And as well as CDs, it stocks an impressive range of vinyl including 78s.

Personally, I think they are missing a trick and should turn the shop into a music museum that stocks records and charge an admittance fee!

An endless supply of free tea entices customers to stay and browse for hours in the Aladdin's cave of a record shop.


Dales Records can be found in the Welsh resort of Tenby.

In the summer, you will find the owner, Laurie Dale, sitting outside his shop exchanging banter with locals and holidaymakers while encouraging them to come in and browse.

Laurie and manager Richie Westmacott are both well known in the area: Laurie as a singer and actor, while Richie is a guitarist in premier Welsh Blues band Elephant Gerald.

Dales takes great pride in having many customers who first visited the store as 1960's teenagers and now frequent the store with their children and grandchildren!

It is immensely satisfying to see three generations of Dales' customers all in the shop at the same time.

The shop has a 15-ft high ceiling resulting in every inch of spare space being filled with CDs, vinyl, DVDs and T-shirts.


Known throughout Hebden Bridge as "CD Sid", Muse Music owner Sid Jones has realised his childhood dream - to open a unique record shop in his hometown.

Image caption Muse Music specialises in stocking psychedelic and progressive rock music

The shop is stocked full of psychedelic and progressive rock and Sid's policy is, if he likes it - he stocks it!

To visit Muse Music is like being transported back to the hippy era.

The shop is adorned with psychedelic posters and Sid looks as if he should be playing in Hawkwind instead of running a shop.

Muse Music has an unusual best seller - Into The Electric Castle by Ayreon. Since its release in 1998, Muse have sold more than 500 copies.

This is down to Sid's enthusiasm for this album, the most played record in the shop. The album is a space opera spread over two CDs.

If Muse can sell 500 copies, then every record shop in the country should be stocking this!

'Culturally important'

Sadly, though, over the last few years, hundreds of my customers have had to close their shops.

From the wonderfully named Let's Buy Some Music in Hythe, Kent, to the eccentric Church Street Records in Manchester, whose owner would use a megaphone to shout ''Bargains!
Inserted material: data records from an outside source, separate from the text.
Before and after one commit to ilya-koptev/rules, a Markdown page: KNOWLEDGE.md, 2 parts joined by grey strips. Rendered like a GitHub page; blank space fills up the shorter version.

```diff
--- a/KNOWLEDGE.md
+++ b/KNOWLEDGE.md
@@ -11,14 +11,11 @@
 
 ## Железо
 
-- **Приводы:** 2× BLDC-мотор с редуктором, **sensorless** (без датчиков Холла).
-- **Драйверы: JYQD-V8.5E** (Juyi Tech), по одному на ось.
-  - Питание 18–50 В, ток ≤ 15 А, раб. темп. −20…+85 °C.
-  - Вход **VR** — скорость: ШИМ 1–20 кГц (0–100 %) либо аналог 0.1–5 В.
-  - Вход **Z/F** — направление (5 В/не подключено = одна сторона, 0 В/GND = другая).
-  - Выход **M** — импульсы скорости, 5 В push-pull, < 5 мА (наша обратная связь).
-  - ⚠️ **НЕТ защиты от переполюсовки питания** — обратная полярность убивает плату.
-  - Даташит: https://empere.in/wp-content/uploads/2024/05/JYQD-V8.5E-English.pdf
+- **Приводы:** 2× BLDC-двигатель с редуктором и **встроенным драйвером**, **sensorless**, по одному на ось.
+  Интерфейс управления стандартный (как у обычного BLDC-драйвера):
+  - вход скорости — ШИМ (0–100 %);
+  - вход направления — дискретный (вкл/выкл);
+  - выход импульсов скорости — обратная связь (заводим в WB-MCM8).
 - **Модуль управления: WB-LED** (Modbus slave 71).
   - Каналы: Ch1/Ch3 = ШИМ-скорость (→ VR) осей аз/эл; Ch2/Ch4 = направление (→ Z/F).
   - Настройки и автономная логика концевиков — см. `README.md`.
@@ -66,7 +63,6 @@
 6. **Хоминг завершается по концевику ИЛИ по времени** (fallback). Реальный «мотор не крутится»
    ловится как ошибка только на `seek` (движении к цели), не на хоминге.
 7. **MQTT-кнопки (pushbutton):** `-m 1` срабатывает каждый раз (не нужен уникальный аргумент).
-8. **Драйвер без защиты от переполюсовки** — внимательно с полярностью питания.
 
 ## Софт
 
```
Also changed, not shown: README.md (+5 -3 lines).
Bargains!" at the top of his voice, scaring his customers witless!

Record shops are an important part of our culture and are part of our community.

It is vital that they survive as they offer us diversity, supporting both new music and local talent.

Check out your local record shop - you won't regret it!

Graham Jones is the author of Last Shop Standing (Whatever Happened to Record Shops'?)